Place chicken breasts in a medium-sized sealable container or resealable plastic bag. In a small bowl whisk together the lime zest, lime juice, rum, brown sugar, salt and pepper. Pour this mixture over the chicken, seal container or plastic bag, and allow to marinate a minimum of 2 hours (overnight is best).
Make the Lime-Mint Beurre Blanc Sauce before serving time (allow 40 minutes to make this sauce, although it may not take that long for some of you).
Serve with the Lime-Mint Beurre Blanc Sauce drizzled over the top. Garnish with a slice of lime and a sprig of fresh mint.
Makes 4 servings.
In a 1-quart saucepan over high heat, add the lime juice, white wine, shallots or green onions, lime zest, mint leaves, garlic, bay leaf, thyme, salt and peppercorns. Bring the mixture to a boil, stirring occasionally, reducing the liquid until it is almost all evaporated. This will take approximately 12 minutes or more.

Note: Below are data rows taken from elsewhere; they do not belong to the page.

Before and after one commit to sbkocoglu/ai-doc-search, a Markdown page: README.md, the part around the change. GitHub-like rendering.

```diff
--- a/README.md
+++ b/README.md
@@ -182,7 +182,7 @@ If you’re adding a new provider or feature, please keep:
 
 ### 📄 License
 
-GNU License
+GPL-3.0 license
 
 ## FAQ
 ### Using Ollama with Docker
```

After the liquid has evaporated, add the heavy cream while still whisking. Bring the mixture back to a boil, stirring constantly, and reduce by half (approximately 1 to 2 minutes). Remove the pan from the heat source and reduce the burner to medium low (if you are using an electric stove you may need to use a different burner as the elements do not usually cool quickly). While the pan is off the burner, add a few cubes of butter and whisk constantly until the butter is melted. Return the pan to the burner so the heat can come back up. Add a few more cubes of the butter and, again, remove from the heat while you whisk it until the butter is melted. You will continue this until all the butter has been added.

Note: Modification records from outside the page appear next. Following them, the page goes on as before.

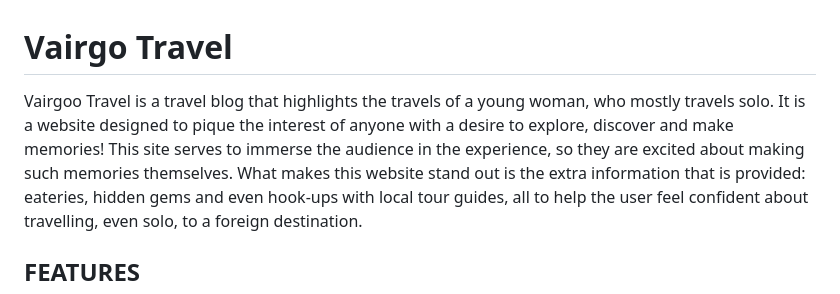
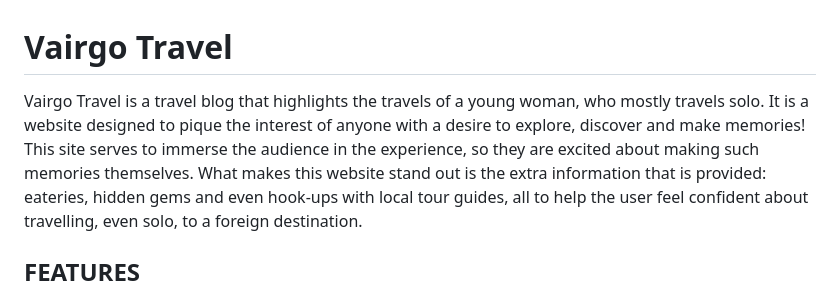
Before and after one commit to TammyGirl2015/Vairgo, a Markdown page: README.md, the part around the change. Rendered like a GitHub page.

Commit message:
Update README.md2

```diff
--- a/README.md
+++ b/README.md
@@ -1,6 +1,6 @@
 # Vairgo Travel
 
-Vairgoo Travel is a travel blog that highlights the travels of a young woman, who mostly travels solo. It is a website designed to pique the interest of anyone with a desire to explore, discover and make memories! This site serves to immerse the audience in the experience, so they are excited about making such memories themselves.
+Vairgo Travel is a travel blog that highlights the travels of a young woman, who mostly travels solo. It is a website designed to pique the interest of anyone with a desire to explore, discover and make memories! This site serves to immerse the audience in the experience, so they are excited about making such memories themselves.
 What makes this website stand out is the extra information that is provided: eateries, hidden gems and even hook-ups with local tour guides, all to help the user feel confident about travelling, even solo, to a foreign destination.
 
 ## FEATURES
```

Once the butter is well incorporated, strain the sauce through a fine wire mesh and return it to the pan. Stir in the mint (chiffonade or chopped) and keep the sauce warm until ready to use. Do NOT allow the sauce to come back to a boil or it will separate.
* The U.S. Department of Agriculture, as well as food agencies in the United Kingdom and elsewhere, advises against washing poultry. Rinsing chicken will not remove or kill much bacteria, and the splashing of water around the sink can spread the bacteria found in raw chicken. Cooking poultry to 165 degrees Fahrenheit effectively destroys the most common culprits behind food-borne illness.
Mojito Grilled Chicken Recipe: https://whatscookingamerica.net/cynthiapineda/mojitogrilledchicken/mojitogrilledchicken.htm